▶ **Change detection outputs**:
● ● ●
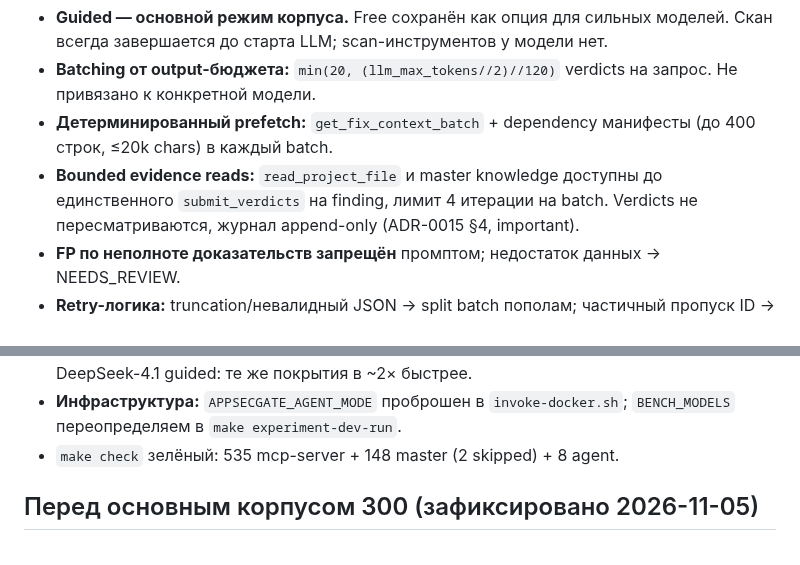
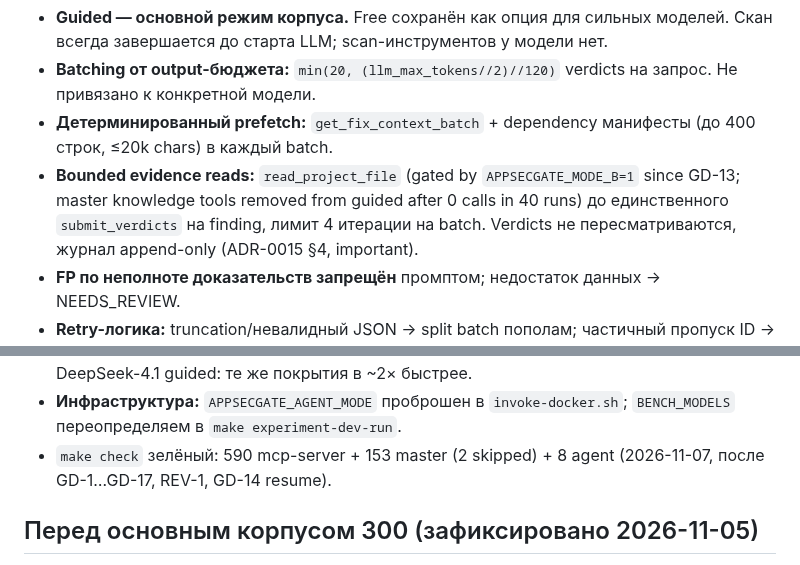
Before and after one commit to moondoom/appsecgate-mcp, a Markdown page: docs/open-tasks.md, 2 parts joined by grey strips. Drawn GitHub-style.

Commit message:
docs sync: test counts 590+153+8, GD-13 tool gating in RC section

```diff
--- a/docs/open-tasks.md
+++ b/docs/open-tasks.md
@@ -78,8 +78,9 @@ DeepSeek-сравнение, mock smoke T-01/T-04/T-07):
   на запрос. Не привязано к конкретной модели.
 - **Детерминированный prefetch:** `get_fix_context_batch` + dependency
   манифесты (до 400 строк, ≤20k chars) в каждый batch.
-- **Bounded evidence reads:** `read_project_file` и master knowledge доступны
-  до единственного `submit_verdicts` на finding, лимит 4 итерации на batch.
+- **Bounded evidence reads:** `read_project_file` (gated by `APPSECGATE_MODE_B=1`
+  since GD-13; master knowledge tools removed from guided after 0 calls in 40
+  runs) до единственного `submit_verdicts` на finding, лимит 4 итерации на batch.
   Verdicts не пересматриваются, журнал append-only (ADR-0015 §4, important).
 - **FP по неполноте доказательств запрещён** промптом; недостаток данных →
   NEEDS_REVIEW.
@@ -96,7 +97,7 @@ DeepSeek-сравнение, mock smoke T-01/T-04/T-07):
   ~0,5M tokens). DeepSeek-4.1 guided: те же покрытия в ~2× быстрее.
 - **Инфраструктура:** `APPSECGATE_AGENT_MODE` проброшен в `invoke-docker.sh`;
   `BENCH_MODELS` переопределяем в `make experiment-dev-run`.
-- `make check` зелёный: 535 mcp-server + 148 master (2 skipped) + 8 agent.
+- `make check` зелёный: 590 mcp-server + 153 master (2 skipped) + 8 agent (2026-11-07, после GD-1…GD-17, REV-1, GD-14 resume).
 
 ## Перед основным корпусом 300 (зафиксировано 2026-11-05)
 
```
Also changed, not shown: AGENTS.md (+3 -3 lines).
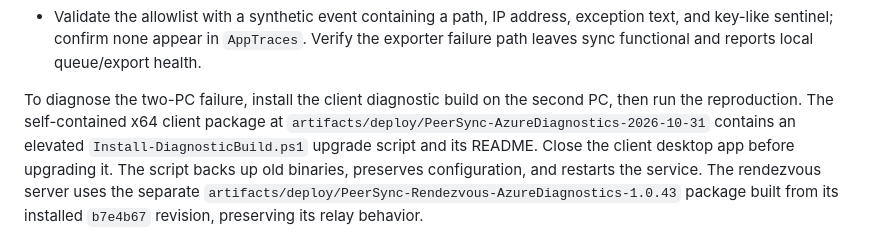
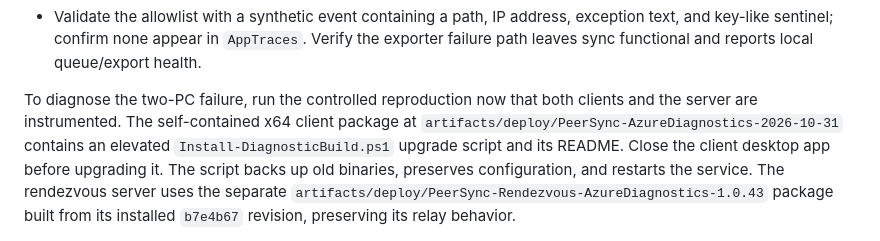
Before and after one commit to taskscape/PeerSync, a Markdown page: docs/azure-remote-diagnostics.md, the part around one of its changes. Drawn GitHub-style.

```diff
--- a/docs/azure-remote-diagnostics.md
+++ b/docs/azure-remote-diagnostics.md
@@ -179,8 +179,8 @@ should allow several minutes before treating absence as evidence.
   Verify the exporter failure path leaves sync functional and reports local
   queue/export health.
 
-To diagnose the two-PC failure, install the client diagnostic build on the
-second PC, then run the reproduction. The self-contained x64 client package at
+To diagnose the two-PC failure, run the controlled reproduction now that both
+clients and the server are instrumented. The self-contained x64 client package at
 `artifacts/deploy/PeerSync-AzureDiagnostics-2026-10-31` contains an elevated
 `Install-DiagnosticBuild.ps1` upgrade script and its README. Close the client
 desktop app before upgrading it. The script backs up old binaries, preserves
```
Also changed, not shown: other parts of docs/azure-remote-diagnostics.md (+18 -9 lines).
● ● ●
▶ **What to produce**:
Once you have counted the lines of the records that contain the word "DeepSeek", give the count and nothing else.

▶ **Finished task**:
3